Advocates: House budget won’t fix MBTA problems
The budget released by the House Ways and Means Committee last week seeks to tackle the public transit system’s woes by auditing the MBTA’s finances and suspending for five years a 1993 law that makes it more difficult for state agencies to outsource public services to private entities.
Public transit advocates who were hoping to see an increase in funding for upgrades and repairs expressed disappointment.
Lee Matsueda, a program director at Alternatives for Community and Environment, said he feared the budget signaled that costs would be passed on to commuters who could least afford it.
“We look at this [proposal] and we see threats of fare increases,” he said. “[Raising revenue] is an important thing, but there has to be controls on that.”
Matsueda said that at the heart of it, the House budget “doesn’t address structural issues,” including longer-term financing.
The MBTA came under fire following the release of a scathing report by a special panel specially convened by Governor Charlie Baker in the wake of the historic winter snowstorms. The MBTA Panel found that roughly $2.2 billion allocated to the system since 2010 for system repairs remains unspent, seemingly deflating calls from transportation advocates for greater funding for the system.
Matsueda argued, however, that the governor’s report was not the final word. “The public needs to consider that this report is one view – Charlie Baker’s view – of what needs to happen,” he said. “To transform the MBTA we need to invest in the system, particularly in communities that depend on public transit, not penalize them with fare increases.”
Meanwhile, the House Ways and Means budget allocates the same level of direct MBTA funding as the governor’s budget proposal released in early March: $187 million.

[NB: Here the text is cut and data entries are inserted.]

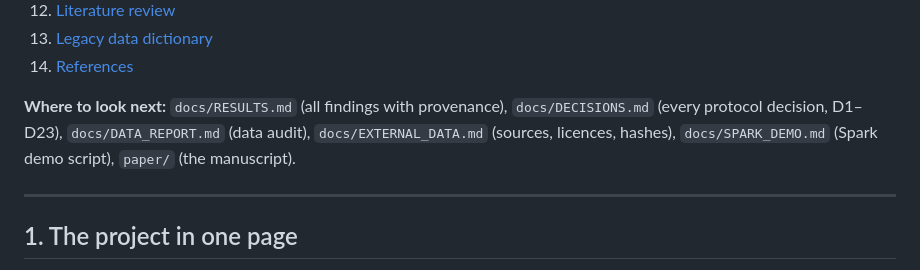
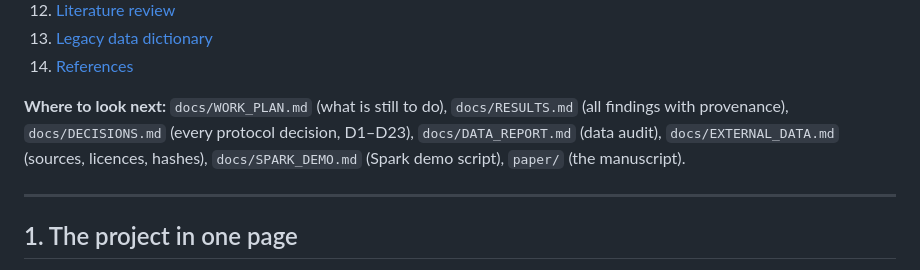
Before and after one commit to TarunSitaraman/residual-tft-ewc, a Markdown page: README.md, the part around the change. Rendered like a GitHub page.

Commit message:
docs: work plan for the remaining deliverables (preprocessing results, RC-TFT framing, literature baselines, comparison tables)

```diff
--- a/README.md
+++ b/README.md
@@ -26,7 +26,7 @@ This repository is both a course project and the code behind an IEEE paper. Ever
 13. [Legacy data dictionary](#13-legacy-data-dictionary)
 14. [References](#14-references)
 
-**Where to look next:** `docs/RESULTS.md` (all findings with provenance), `docs/DECISIONS.md` (every protocol decision, D1–D23), `docs/DATA_REPORT.md` (data audit), `docs/EXTERNAL_DATA.md` (sources, licences, hashes), `docs/SPARK_DEMO.md` (Spark demo script), `paper/` (the manuscript).
+**Where to look next:** `docs/WORK_PLAN.md` (what is still to do), `docs/RESULTS.md` (all findings with provenance), `docs/DECISIONS.md` (every protocol decision, D1–D23), `docs/DATA_REPORT.md` (data audit), `docs/EXTERNAL_DATA.md` (sources, licences, hashes), `docs/SPARK_DEMO.md` (Spark demo script), `paper/` (the manuscript).
 
 ---
 
```
Also changed, not shown: docs/WORK_PLAN.md (added, +174 -0 lines).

Rafael Mares, a senior attorney at the Conservation Law Foundation, said that his group was “pleased to see that the House budget generally reflects the continued importance of funding our transportation system.”
However, Mares added that the $187 million should actually be increased to $202 million to be consistent with the commitments that were made with the Transportation Finance Act of 2013.

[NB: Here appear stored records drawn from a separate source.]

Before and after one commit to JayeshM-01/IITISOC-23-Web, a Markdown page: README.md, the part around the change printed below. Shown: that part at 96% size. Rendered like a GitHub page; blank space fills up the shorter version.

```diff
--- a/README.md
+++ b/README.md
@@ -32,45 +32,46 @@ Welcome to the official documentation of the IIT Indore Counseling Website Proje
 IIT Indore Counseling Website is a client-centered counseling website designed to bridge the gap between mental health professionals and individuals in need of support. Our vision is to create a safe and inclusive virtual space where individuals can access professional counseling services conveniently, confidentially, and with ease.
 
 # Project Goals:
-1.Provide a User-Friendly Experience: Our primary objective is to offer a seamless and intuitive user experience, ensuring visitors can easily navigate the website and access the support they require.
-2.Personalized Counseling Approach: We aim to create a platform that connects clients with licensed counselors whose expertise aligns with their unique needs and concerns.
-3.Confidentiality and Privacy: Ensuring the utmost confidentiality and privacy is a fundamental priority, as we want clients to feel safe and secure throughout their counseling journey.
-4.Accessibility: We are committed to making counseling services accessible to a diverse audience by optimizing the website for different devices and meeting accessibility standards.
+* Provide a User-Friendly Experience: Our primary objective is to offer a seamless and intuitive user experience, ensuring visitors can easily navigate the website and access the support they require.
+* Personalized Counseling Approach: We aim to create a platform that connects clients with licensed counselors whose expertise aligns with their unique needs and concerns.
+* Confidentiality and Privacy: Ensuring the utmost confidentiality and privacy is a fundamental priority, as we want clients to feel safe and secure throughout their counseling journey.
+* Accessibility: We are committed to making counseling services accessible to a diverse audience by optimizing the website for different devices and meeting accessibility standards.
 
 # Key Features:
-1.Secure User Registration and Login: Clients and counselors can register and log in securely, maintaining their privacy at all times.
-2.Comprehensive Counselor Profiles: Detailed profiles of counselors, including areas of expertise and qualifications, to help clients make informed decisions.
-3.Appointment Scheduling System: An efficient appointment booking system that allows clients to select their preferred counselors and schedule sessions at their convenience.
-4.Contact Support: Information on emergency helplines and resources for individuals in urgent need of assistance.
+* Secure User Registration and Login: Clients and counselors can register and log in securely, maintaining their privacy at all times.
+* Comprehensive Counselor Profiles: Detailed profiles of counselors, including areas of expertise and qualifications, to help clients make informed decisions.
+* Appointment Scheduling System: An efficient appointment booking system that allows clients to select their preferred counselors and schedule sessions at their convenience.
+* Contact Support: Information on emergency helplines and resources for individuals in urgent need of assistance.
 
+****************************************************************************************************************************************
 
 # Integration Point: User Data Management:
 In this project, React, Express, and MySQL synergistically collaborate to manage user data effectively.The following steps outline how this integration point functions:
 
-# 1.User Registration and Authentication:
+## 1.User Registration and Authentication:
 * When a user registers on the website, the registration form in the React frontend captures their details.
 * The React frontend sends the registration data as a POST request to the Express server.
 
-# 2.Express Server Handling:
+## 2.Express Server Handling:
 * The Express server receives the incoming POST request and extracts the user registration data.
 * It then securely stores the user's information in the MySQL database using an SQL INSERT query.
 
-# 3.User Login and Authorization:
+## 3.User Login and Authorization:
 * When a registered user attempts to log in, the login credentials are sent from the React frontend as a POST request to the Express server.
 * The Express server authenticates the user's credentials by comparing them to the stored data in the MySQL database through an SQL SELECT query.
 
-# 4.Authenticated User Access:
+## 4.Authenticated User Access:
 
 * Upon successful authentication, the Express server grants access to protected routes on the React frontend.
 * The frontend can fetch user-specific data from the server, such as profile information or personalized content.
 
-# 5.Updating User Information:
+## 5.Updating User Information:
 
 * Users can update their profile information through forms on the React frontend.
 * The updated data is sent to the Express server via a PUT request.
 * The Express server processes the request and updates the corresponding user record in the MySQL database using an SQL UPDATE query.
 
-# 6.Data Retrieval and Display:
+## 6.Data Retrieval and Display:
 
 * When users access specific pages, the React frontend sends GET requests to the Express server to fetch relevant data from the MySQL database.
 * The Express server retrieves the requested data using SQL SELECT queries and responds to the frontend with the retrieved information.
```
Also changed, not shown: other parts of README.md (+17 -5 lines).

There are disagreements about how binding that 2013 legislation is. As the Banner reported when the governor first released his budget, a spokesperson for state’s Administration and Finance office said the 2013 law did not specifically mandate a dollar amount, and that the $202 million was only included in a “draft schedule” published later. Mares told the Banner by email that while this claim is technically correct — “a legislature cannot bind a future legsilature when it comes to authorizations” — the $202 million amount was laid out in a budget accompanying the law, which presumably would have shaped the MBTA’s assumptions about how much money it had to spend.
Both Mares and Matsueda mentioned a long-running claim among transit advocates that old Big Dig-related projects continue to place a heavy burden on the MBTA.

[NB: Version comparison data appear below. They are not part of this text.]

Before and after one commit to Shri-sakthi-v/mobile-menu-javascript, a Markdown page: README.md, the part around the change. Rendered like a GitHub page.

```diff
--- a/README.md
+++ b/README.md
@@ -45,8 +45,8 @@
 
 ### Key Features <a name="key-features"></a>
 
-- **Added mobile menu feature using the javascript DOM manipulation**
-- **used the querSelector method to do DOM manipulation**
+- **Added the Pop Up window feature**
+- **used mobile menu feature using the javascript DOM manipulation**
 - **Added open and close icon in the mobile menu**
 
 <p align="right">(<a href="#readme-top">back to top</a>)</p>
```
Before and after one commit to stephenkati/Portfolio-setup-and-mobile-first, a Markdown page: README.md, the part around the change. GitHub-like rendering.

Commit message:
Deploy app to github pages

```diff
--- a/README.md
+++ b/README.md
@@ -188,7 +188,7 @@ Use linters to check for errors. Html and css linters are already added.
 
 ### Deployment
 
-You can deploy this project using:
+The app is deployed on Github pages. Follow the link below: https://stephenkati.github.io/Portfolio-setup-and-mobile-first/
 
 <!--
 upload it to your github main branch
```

The MBTA took on $1.8 billion in projects to offset the negative environmental impact of the Big Dig. While some of those costs have since been assumed by the Department of Transportation, the remaining debt has long served as a rallying cry for advocates.
Mares noted an amendment to the House budget by Representative Denise Provost that would add $125 million in contract assistance to pay for the cost of lingering Big Dig projects. Mares said this would “help the MBTA get on more stable financial footing going forward.”
However, MBTA Panel report states that those payments were on track to decrease significantly over the next few years while the T’s overall budget shortfall continues to balloon.
Representative Evandro Carvalho, who recently was elected the chair of the Boston coalition within the Massachusetts legislature, said he was looking forward to a hearing on April 27 in which the MBTA Panel would discuss their findings with the legislature’s joint transportation committee.
“We’re looking at the whole system to see how it should work,” he said. He clarified that fare increases, attempts to crack down on fare evasion, and ideas to perhaps change the current fare system – such as a pay-by-distance system like the kind used in Washington, DC – are all on the table for him at this point.
The House Ways and Means budget is the second step in the state’s budgeting process, which began with the release of the Governor’s budget proposal in early March. The next step will be debate and a vote on the Committee’s proposal on the House floor.